* Brief
Each entry below is to be copied out exactly and in full.

Top of Records to process

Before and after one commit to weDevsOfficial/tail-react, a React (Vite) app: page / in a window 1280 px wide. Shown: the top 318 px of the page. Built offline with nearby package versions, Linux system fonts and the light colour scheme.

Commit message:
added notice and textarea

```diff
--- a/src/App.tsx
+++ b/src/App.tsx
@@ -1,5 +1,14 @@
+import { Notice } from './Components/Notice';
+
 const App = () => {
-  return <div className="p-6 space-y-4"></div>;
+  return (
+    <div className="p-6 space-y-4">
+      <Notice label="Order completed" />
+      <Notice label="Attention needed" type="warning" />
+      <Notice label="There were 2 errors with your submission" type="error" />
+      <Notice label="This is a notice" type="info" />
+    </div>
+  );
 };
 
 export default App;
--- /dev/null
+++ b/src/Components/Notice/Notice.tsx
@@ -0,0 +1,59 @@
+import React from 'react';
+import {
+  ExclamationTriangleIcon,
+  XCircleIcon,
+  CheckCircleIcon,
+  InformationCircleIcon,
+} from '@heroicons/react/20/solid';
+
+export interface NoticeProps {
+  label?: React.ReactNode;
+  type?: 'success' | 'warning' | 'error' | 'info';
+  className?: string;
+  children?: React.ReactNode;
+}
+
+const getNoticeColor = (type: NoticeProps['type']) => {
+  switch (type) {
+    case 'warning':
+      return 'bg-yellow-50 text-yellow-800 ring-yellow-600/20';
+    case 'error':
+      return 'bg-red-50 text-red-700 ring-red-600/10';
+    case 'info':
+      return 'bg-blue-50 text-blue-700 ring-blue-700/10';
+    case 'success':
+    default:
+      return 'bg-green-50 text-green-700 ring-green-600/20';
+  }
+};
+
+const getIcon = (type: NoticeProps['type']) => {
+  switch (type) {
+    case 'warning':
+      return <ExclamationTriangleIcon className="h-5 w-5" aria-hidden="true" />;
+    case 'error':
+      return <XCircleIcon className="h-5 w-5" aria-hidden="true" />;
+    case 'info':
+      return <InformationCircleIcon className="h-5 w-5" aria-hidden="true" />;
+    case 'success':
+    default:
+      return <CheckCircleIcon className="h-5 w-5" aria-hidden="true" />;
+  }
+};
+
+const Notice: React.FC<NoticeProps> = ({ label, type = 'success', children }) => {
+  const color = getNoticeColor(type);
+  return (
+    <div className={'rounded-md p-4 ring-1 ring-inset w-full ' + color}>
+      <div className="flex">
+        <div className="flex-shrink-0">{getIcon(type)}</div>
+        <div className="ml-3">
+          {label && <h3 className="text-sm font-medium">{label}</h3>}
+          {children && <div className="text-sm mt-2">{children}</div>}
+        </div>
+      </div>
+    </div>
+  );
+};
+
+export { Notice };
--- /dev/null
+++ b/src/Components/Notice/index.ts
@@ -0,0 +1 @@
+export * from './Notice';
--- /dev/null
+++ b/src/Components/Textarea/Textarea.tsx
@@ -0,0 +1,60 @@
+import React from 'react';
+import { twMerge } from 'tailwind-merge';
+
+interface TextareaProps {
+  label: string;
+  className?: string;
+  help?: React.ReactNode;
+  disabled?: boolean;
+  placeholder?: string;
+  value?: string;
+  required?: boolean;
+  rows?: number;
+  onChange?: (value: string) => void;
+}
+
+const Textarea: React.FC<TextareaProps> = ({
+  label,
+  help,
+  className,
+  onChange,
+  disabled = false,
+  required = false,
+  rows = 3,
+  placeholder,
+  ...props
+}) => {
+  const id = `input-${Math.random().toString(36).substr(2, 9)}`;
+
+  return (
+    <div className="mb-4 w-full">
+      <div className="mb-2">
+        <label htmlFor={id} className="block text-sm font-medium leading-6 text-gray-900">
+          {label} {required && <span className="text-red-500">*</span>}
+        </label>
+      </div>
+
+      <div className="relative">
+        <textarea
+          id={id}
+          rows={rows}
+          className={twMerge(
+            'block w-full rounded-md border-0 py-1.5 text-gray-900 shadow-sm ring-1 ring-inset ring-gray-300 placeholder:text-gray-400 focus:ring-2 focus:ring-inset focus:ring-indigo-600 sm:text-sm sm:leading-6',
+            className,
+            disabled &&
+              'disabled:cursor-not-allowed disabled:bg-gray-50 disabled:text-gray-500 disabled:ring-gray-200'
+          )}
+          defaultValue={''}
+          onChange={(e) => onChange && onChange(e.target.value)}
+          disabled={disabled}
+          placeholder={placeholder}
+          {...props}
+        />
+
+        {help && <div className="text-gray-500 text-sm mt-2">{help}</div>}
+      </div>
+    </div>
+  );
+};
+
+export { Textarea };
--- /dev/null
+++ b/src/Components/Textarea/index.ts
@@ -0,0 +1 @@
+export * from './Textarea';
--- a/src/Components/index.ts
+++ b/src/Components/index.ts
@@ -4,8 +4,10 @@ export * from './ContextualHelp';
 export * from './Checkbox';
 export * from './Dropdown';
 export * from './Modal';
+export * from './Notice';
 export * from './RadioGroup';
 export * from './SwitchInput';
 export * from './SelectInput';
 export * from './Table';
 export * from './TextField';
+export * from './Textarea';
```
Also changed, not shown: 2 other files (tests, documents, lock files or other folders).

Bottom of Records to process

* Answer box
Before and after one commit to weDevsOfficial/tail-react, a React (Vite) app: page / in a window 1280 px wide. Shown: the top 318 px of the page. Built offline with nearby package versions, Linux system fonts and the light colour scheme.

Commit message:
added notice and textarea

```diff
--- a/src/App.tsx
+++ b/src/App.tsx
@@ -1,5 +1,14 @@
+import { Notice } from './Components/Notice';
+
 const App = () => {
-  return <div className="p-6 space-y-4"></div>;
+  return (
+    <div className="p-6 space-y-4">
+      <Notice label="Order completed" />
+      <Notice label="Attention needed" type="warning" />
+      <Notice label="There were 2 errors with your submission" type="error" />
+      <Notice label="This is a notice" type="info" />
+    </div>
+  );
 };
 
 export default App;
--- /dev/null
+++ b/src/Components/Notice/Notice.tsx
@@ -0,0 +1,59 @@
+import React from 'react';
+import {
+  ExclamationTriangleIcon,
+  XCircleIcon,
+  CheckCircleIcon,
+  InformationCircleIcon,
+} from '@heroicons/react/20/solid';
+
+export interface NoticeProps {
+  label?: React.ReactNode;
+  type?: 'success' | 'warning' | 'error' | 'info';
+  className?: string;
+  children?: React.ReactNode;
+}
+
+const getNoticeColor = (type: NoticeProps['type']) => {
+  switch (type) {
+    case 'warning':
+      return 'bg-yellow-50 text-yellow-800 ring-yellow-600/20';
+    case 'error':
+      return 'bg-red-50 text-red-700 ring-red-600/10';
+    case 'info':
+      return 'bg-blue-50 text-blue-700 ring-blue-700/10';
+    case 'success':
+    default:
+      return 'bg-green-50 text-green-700 ring-green-600/20';
+  }
+};
+
+const getIcon = (type: NoticeProps['type']) => {
+  switch (type) {
+    case 'warning':
+      return <ExclamationTriangleIcon className="h-5 w-5" aria-hidden="true" />;
+    case 'error':
+      return <XCircleIcon className="h-5 w-5" aria-hidden="true" />;
+    case 'info':
+      return <InformationCircleIcon className="h-5 w-5" aria-hidden="true" />;
+    case 'success':
+    default:
+      return <CheckCircleIcon className="h-5 w-5" aria-hidden="true" />;
+  }
+};
+
+const Notice: React.FC<NoticeProps> = ({ label, type = 'success', children }) => {
+  const color = getNoticeColor(type);
+  return (
+    <div className={'rounded-md p-4 ring-1 ring-inset w-full ' + color}>
+      <div className="flex">
+        <div className="flex-shrink-0">{getIcon(type)}</div>
+        <div className="ml-3">
+          {label && <h3 className="text-sm font-medium">{label}</h3>}
+          {children && <div className="text-sm mt-2">{children}</div>}
+        </div>
+      </div>
+    </div>
+  );
+};
+
+export { Notice };
--- /dev/null
+++ b/src/Components/Notice/index.ts
@@ -0,0 +1 @@
+export * from './Notice';
--- /dev/null
+++ b/src/Components/Textarea/Textarea.tsx
@@ -0,0 +1,60 @@
+import React from 'react';
+import { twMerge } from 'tailwind-merge';
+
+interface TextareaProps {
+  label: string;
+  className?: string;
+  help?: React.ReactNode;
+  disabled?: boolean;
+  placeholder?: string;
+  value?: string;
+  required?: boolean;
+  rows?: number;
+  onChange?: (value: string) => void;
+}
+
+const Textarea: React.FC<TextareaProps> = ({
+  label,
+  help,
+  className,
+  onChange,
+  disabled = false,
+  required = false,
+  rows = 3,
+  placeholder,
+  ...props
+}) => {
+  const id = `input-${Math.random().toString(36).substr(2, 9)}`;
+
+  return (
+    <div className="mb-4 w-full">
+      <div className="mb-2">
+        <label htmlFor={id} className="block text-sm font-medium leading-6 text-gray-900">
+          {label} {required && <span className="text-red-500">*</span>}
+        </label>
+      </div>
+
+      <div className="relative">
+        <textarea
+          id={id}
+          rows={rows}
+          className={twMerge(
+            'block w-full rounded-md border-0 py-1.5 text-gray-900 shadow-sm ring-1 ring-inset ring-gray-300 placeholder:text-gray-400 focus:ring-2 focus:ring-inset focus:ring-indigo-600 sm:text-sm sm:leading-6',
+            className,
+            disabled &&
+              'disabled:cursor-not-allowed disabled:bg-gray-50 disabled:text-gray-500 disabled:ring-gray-200'
+          )}
+          defaultValue={''}
+          onChange={(e) => onChange && onChange(e.target.value)}
+          disabled={disabled}
+          placeholder={placeholder}
+          {...props}
+        />
+
+        {help && <div className="text-gray-500 text-sm mt-2">{help}</div>}
+      </div>
+    </div>
+  );
+};
+
+export { Textarea };
--- /dev/null
+++ b/src/Components/Textarea/index.ts
@@ -0,0 +1 @@
+export * from './Textarea';
--- a/src/Components/index.ts
+++ b/src/Components/index.ts
@@ -4,8 +4,10 @@ export * from './ContextualHelp';
 export * from './Checkbox';
 export * from './Dropdown';
 export * from './Modal';
+export * from './Notice';
 export * from './RadioGroup';
 export * from './SwitchInput';
 export * from './SelectInput';
 export * from './Table';
 export * from './TextField';
+export * from './Textarea';
```
Also changed, not shown: 2 other files (tests, documents, lock files or other folders).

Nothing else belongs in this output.